Within four months of their theatrical release date, Universal’s live-action movies will start streaming on Peacock. Four months after that, they’ll move over to Prime Video for 10 months, then the films will go back to Peacock for at least another four months. Streaming rights can get pretty complicated!
The deal covers blockbusters such as Jurassic World: Dominion, Get Out director Jordan Peele’s next horror film and Halloween Ends. Movies from Focus Features and Blumhouse are also part of the pact.
Netflix currently streams Universal’s animated movies from Illumination and DreamWorks. According to Deadline, from next year onwards, Netflix might still stream the studio’s animated releases for the 10 months of the pay-one window that they’re not on Peacock. In any case, those films will hit Prime Video at a later date. Phew.
Meanwhile, Amazon’s free streaming service IMDb TV will hold exclusive streaming rights for 2020 and 2021 theatrical movies from Universal. The deal covers The Invisible Man and current box office champ F9, along with some older animated movies like Despicable Me 2, How to Train Your Dragon 2 and Shrek 2.
The Prime Video deal follows a major agreement between Netflix and Sony Pictures. Starting in 2022, Netflix will have exclusive rights to Sony’s theatrical releases for the 18-month pay-one window. So, movies like Uncharted, the Spider-Man: Into the Spider-Verse sequel and Morbius are all Netflix-bound.

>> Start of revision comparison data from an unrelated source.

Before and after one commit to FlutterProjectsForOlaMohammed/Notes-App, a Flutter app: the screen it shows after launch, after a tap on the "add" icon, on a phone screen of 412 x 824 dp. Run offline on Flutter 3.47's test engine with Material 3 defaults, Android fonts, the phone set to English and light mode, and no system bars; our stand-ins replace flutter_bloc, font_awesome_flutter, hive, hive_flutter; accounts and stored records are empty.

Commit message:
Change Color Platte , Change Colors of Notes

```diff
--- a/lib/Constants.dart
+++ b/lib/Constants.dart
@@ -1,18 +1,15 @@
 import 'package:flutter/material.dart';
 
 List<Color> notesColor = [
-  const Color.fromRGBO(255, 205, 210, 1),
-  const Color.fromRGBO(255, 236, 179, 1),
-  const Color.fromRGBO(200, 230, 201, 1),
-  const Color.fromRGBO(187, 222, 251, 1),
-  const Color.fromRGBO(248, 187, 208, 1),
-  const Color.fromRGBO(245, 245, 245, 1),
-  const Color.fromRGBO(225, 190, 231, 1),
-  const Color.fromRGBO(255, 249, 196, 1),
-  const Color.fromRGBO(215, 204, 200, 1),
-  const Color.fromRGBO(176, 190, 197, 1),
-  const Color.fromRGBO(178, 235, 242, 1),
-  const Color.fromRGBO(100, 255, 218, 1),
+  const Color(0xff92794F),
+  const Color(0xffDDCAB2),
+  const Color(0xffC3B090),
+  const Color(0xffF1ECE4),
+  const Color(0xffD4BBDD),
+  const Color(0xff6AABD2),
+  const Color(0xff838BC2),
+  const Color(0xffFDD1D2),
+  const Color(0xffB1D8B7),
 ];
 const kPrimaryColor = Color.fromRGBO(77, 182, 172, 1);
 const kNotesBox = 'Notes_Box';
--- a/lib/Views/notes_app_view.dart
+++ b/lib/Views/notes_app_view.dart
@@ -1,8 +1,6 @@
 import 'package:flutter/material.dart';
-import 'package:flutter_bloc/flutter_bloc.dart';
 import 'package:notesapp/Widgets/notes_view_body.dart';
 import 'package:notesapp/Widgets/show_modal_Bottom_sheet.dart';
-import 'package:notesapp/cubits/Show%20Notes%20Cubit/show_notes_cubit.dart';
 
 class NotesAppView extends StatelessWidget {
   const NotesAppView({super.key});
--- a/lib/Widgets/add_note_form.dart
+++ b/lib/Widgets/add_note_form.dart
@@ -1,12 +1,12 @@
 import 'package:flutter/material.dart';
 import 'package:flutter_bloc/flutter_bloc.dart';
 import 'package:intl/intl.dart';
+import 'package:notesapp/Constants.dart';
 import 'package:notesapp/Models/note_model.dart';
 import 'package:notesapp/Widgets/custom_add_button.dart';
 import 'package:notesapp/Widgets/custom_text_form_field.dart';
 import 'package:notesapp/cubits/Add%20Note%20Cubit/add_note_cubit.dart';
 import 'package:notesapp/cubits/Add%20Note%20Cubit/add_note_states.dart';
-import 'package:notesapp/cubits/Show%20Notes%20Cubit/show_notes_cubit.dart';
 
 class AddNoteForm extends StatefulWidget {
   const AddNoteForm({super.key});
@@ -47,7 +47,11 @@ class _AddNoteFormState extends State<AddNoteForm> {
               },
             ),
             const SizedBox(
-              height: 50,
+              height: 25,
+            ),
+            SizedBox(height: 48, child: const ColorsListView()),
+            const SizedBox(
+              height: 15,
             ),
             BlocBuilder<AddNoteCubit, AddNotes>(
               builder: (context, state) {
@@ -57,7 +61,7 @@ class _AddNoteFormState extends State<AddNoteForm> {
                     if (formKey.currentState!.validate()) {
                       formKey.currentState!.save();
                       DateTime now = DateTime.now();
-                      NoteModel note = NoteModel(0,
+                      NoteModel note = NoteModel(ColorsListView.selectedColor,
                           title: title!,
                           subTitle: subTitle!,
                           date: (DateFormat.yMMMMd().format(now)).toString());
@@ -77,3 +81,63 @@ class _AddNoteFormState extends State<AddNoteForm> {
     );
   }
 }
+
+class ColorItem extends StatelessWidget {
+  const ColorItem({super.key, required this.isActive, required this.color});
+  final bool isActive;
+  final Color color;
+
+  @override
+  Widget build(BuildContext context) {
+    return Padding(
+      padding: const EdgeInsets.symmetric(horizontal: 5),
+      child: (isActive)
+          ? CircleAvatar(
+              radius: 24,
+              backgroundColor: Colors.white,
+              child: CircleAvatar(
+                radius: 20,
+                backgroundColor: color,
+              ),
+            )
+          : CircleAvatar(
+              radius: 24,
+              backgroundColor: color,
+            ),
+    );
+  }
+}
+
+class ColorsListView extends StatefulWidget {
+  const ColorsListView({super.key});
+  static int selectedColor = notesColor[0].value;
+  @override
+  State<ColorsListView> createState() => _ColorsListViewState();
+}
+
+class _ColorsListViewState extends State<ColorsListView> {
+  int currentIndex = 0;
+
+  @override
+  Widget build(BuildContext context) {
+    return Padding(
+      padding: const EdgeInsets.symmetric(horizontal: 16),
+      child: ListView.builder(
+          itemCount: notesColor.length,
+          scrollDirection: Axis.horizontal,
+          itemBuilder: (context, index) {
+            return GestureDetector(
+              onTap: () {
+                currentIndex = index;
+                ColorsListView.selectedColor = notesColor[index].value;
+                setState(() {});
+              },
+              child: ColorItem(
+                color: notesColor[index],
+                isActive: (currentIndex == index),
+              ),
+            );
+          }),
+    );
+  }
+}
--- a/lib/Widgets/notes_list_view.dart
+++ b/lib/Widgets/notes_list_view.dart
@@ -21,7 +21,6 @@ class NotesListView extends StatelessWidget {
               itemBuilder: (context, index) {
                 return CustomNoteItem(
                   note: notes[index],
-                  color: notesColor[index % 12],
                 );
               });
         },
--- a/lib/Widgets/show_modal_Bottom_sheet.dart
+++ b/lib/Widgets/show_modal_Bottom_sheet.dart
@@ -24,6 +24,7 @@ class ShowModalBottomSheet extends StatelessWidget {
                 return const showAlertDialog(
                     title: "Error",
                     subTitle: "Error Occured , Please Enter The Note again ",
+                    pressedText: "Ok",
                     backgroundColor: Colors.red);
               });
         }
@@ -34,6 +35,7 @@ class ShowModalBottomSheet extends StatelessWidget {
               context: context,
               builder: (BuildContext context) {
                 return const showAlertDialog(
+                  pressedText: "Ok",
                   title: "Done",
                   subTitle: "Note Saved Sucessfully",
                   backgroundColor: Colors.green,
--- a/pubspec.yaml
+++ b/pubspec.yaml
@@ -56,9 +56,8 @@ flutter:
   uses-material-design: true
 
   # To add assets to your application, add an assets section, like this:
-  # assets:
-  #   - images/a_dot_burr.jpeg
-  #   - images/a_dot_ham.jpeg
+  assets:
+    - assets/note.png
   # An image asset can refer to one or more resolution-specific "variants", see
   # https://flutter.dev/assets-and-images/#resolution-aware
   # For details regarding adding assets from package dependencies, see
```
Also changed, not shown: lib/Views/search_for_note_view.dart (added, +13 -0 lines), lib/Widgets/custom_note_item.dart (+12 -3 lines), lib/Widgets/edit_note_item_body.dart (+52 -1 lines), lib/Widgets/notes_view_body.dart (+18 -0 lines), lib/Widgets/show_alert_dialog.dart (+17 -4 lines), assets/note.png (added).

All products recommended by Engadget are selected by our editorial team, independent of our parent company. Some of our stories include affiliate links. If you buy something through one of these links, we may earn an affiliate commission.